HOW TO COMPLETE THIS TASK
Give back exactly the lines of the data below, starting with the line that has "T[Non-trivial<br/>Coding Task] --> P0" and going on through the line that has "files,<br/>conventions, existing tests]".

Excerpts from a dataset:
● ● ● ● ●

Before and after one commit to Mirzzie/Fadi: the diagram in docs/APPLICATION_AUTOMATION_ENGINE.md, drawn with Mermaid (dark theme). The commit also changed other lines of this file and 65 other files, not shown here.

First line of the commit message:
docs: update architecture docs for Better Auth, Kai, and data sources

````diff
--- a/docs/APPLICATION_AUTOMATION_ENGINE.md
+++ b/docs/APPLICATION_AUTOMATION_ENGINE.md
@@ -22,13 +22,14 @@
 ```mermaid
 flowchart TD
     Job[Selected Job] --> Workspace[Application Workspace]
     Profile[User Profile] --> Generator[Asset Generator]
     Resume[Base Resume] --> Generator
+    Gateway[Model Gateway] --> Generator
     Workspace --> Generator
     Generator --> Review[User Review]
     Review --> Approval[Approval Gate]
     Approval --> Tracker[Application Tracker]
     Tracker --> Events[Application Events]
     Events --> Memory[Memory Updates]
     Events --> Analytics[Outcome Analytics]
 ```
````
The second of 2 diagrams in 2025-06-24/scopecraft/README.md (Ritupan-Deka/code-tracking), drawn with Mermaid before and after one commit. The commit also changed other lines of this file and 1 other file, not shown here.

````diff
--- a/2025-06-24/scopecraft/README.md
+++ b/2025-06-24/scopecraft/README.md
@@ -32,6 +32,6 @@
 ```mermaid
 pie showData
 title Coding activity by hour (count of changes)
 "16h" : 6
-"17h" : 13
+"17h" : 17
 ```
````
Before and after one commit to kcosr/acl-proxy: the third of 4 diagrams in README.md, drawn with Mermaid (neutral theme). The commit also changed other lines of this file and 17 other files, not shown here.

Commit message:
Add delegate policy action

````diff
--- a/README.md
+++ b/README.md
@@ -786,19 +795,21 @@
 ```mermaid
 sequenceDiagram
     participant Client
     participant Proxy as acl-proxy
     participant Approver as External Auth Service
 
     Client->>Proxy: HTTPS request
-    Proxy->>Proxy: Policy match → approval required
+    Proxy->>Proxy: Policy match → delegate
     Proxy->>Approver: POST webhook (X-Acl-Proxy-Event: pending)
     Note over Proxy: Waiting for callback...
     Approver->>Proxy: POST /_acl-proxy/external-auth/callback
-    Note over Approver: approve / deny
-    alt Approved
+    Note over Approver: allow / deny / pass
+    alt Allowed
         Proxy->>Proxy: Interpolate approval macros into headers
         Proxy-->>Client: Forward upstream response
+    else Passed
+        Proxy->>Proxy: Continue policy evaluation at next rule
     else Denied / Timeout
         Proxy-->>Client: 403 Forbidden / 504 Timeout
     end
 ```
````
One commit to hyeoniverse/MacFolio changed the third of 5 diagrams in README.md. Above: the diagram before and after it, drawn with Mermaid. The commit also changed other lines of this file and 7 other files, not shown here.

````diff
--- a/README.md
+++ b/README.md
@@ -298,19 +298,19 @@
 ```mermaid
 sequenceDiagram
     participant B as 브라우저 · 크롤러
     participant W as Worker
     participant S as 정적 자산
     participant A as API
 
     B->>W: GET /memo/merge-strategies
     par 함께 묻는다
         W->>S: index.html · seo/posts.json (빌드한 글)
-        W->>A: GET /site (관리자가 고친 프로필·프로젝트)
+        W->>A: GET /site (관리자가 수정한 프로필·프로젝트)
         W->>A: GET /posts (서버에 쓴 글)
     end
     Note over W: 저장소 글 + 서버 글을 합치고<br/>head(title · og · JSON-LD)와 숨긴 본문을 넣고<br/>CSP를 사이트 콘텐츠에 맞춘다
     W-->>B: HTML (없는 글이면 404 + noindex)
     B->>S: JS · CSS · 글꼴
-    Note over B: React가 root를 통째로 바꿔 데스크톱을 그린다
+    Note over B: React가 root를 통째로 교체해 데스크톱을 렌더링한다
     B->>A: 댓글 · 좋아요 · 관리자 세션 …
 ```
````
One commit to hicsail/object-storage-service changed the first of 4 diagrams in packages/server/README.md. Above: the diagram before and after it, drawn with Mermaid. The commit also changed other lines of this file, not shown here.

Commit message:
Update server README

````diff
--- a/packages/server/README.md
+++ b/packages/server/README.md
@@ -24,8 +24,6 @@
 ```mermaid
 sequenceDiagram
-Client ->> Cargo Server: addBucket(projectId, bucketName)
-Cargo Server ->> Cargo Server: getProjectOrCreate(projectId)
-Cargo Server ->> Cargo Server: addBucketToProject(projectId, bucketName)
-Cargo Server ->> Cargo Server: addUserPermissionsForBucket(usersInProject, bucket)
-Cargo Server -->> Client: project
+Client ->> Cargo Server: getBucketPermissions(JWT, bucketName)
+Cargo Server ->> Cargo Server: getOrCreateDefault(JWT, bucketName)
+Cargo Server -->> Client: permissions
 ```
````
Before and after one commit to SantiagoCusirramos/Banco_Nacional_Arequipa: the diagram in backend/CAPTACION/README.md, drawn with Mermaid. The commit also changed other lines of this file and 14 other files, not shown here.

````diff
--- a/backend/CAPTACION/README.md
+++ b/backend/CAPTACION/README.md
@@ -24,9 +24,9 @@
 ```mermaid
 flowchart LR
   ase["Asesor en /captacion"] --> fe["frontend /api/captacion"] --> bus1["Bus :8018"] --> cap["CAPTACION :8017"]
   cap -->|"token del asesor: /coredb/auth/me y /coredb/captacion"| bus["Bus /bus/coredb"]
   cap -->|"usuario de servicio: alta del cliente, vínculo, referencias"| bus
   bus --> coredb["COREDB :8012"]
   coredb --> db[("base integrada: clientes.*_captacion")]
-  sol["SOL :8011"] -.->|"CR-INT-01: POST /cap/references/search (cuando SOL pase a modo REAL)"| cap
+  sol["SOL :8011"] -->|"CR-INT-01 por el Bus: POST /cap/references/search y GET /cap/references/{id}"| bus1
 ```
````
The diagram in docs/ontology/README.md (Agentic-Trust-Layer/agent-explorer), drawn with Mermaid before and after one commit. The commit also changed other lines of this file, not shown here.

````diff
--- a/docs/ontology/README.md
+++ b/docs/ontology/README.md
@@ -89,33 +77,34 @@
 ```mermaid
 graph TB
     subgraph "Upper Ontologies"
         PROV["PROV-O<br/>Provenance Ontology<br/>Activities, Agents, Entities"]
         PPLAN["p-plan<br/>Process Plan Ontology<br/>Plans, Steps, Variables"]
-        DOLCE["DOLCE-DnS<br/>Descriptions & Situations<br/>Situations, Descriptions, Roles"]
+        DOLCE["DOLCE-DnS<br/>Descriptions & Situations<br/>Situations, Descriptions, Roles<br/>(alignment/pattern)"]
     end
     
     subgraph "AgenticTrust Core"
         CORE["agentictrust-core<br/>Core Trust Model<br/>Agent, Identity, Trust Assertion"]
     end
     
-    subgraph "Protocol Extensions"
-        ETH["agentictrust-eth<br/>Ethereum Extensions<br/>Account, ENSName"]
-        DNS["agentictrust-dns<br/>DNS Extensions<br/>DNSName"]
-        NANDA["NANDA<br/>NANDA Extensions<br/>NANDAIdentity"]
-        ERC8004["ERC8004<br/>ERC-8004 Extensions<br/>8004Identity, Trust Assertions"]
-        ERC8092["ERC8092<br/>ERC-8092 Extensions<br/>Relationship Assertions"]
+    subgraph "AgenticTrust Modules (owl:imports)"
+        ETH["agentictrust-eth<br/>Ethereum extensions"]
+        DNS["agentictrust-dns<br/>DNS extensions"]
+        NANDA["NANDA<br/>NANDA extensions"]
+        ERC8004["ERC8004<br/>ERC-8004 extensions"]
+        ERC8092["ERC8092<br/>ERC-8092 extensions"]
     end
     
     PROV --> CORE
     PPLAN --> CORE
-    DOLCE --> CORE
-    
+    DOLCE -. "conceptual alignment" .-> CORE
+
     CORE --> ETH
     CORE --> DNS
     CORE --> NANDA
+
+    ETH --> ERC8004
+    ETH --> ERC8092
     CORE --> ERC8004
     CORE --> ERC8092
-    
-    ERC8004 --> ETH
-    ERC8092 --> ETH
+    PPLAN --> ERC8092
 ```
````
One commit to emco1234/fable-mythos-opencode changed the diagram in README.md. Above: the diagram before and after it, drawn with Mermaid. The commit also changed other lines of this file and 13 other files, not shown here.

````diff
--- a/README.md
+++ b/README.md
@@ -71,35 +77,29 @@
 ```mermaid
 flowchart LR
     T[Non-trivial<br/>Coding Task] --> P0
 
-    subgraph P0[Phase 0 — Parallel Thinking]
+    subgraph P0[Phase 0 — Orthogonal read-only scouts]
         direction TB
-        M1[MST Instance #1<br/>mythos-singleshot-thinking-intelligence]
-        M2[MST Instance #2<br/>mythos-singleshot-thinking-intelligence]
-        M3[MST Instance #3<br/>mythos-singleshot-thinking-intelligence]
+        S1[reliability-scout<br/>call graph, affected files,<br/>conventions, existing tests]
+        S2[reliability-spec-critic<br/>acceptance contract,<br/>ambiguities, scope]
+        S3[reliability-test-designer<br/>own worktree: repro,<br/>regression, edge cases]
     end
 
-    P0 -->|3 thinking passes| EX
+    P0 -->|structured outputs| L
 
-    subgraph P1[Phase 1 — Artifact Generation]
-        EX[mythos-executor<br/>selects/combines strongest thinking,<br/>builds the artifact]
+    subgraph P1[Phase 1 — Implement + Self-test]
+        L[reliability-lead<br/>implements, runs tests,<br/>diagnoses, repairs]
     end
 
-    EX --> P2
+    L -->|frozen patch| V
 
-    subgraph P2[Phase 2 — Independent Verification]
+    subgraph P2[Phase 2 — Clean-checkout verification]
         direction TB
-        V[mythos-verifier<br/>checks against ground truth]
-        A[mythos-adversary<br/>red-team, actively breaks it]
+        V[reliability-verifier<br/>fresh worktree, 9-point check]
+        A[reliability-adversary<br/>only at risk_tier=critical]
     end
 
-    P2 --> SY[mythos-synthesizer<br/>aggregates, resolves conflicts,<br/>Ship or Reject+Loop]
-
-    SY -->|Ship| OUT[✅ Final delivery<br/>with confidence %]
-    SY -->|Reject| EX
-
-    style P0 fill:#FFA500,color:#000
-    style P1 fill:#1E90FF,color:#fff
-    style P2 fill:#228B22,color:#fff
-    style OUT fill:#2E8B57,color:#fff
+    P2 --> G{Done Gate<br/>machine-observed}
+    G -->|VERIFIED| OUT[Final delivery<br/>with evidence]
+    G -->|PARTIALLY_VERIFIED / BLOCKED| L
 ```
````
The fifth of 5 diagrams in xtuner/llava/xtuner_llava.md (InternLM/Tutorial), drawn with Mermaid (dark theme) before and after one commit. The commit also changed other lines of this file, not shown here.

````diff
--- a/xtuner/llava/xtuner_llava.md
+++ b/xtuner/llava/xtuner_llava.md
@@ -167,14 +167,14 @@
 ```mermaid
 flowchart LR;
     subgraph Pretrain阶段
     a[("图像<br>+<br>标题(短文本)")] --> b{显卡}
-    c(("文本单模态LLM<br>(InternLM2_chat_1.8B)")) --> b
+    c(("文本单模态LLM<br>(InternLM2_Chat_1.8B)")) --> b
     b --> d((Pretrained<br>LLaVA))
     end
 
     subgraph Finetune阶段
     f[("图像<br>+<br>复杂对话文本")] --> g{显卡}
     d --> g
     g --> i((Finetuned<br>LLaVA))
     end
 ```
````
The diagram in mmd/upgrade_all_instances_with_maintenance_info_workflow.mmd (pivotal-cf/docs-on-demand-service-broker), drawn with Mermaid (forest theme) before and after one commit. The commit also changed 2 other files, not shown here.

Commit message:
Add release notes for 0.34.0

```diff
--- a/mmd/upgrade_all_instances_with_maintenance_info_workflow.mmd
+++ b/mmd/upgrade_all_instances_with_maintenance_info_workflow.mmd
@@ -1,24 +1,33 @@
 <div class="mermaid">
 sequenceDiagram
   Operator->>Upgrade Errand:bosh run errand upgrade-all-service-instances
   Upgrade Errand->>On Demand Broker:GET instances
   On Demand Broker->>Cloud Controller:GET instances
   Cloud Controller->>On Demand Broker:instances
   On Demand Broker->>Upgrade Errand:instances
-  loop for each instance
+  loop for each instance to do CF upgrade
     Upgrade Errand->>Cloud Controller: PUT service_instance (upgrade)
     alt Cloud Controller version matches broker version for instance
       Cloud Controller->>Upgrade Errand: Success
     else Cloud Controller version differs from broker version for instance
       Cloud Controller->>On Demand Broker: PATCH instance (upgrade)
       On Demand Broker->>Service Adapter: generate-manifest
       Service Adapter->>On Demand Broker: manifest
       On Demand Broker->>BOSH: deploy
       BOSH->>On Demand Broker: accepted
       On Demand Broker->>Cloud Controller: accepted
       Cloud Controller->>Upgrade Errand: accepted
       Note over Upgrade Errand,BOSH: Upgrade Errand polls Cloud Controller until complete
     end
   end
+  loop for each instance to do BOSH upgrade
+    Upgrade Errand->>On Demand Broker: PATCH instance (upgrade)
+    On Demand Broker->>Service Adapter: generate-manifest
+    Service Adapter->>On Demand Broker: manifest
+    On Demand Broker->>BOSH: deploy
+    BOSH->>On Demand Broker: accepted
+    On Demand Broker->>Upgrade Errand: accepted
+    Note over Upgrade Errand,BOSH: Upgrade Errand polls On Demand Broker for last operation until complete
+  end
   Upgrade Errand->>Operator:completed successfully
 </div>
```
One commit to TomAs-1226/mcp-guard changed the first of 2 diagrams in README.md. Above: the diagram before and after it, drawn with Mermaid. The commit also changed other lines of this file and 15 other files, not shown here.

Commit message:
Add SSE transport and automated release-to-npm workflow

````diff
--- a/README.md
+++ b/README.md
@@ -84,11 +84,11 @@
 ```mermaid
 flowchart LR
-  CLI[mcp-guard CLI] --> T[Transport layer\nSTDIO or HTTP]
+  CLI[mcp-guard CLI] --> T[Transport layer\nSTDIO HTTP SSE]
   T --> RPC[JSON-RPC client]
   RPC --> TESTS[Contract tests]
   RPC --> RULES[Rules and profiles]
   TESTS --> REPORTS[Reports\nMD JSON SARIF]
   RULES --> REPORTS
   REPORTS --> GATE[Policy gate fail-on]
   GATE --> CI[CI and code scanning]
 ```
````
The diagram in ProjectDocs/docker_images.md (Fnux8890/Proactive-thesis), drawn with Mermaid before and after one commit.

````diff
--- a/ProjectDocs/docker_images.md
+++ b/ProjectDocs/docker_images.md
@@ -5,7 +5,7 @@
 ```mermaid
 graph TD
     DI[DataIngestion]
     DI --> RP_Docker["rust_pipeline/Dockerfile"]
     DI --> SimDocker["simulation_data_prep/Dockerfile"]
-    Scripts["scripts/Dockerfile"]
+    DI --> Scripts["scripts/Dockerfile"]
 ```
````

● ● ● ● ●

THE COMPLETED TASK
     T[Non-trivial<br/>Coding Task] --> P0
 
-    subgraph P0[Phase 0 — Parallel Thinking]
+    subgraph P0[Phase 0 — Orthogonal read-only scouts]
         direction TB
-        M1[MST Instance #1<br/>mythos-singleshot-thinking-intelligence]
-        M2[MST Instance #2<br/>mythos-singleshot-thinking-intelligence]
-        M3[MST Instance #3<br/>mythos-singleshot-thinking-intelligence]
+        S1[reliability-scout<br/>call graph, affected files,<br/>conventions, existing tests]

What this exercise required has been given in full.